Study material:

########################################

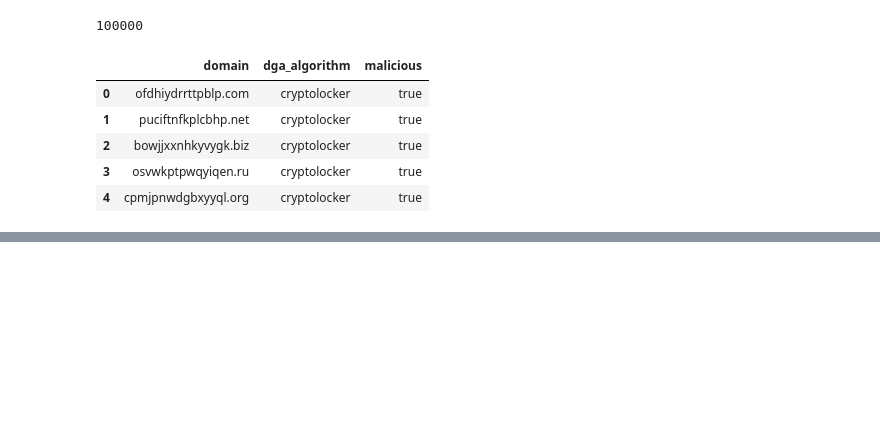
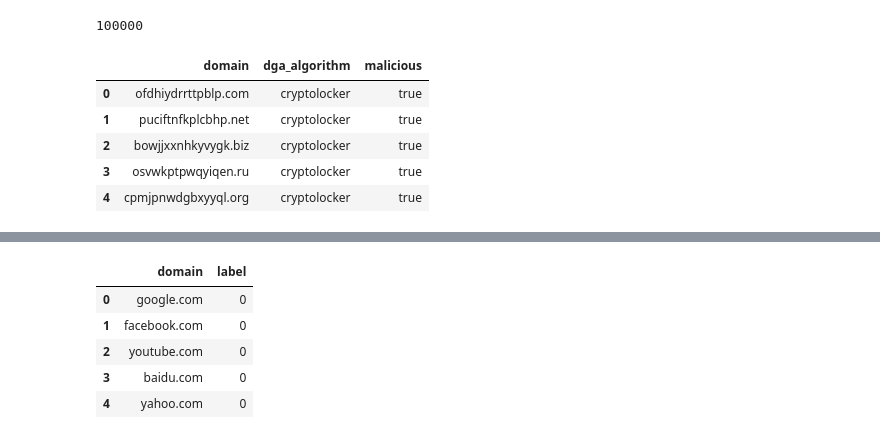
Before and after one commit to ZeadAlkhonein/dga, a Jupyter notebook: Untitled.ipynb, the cells around one changed output, grey strips where cells are left out. Cells and saved outputs as stored; diff of their text form; code cells hidden in the pictures; blank space fills up the shorter version.

```diff
--- a/Untitled.ipynb
+++ b/Untitled.ipynb
@@ -78,0 +130,2 @@ Branch 'master' set up to track remote branch 'master' from 'origin'.
+# %%
+legit.reset_index(inplace=True)
@@ -78,0 +137,9 @@ Branch 'master' set up to track remote branch 'master' from 'origin'.
+# %%
+legit.head()
+# %% [output]
+|  | domain | label |
+| 0 | google.com | 0 |
+| 1 | facebook.com | 0 |
+| 2 | youtube.com | 0 |
+| 3 | baidu.com | 0 |
+| 4 | yahoo.com | 0 |
```
Also changed, not shown: parts of 30 cells of this notebook, 6 other files.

########################################

Work request:
Would you return all lines from the preceding listing that contain the word "branch"?

Finished exercise:
@@ -78,0 +130,2 @@ Branch 'master' set up to track remote branch 'master' from 'origin'.
@@ -78,0 +137,9 @@ Branch 'master' set up to track remote branch 'master' from 'origin'.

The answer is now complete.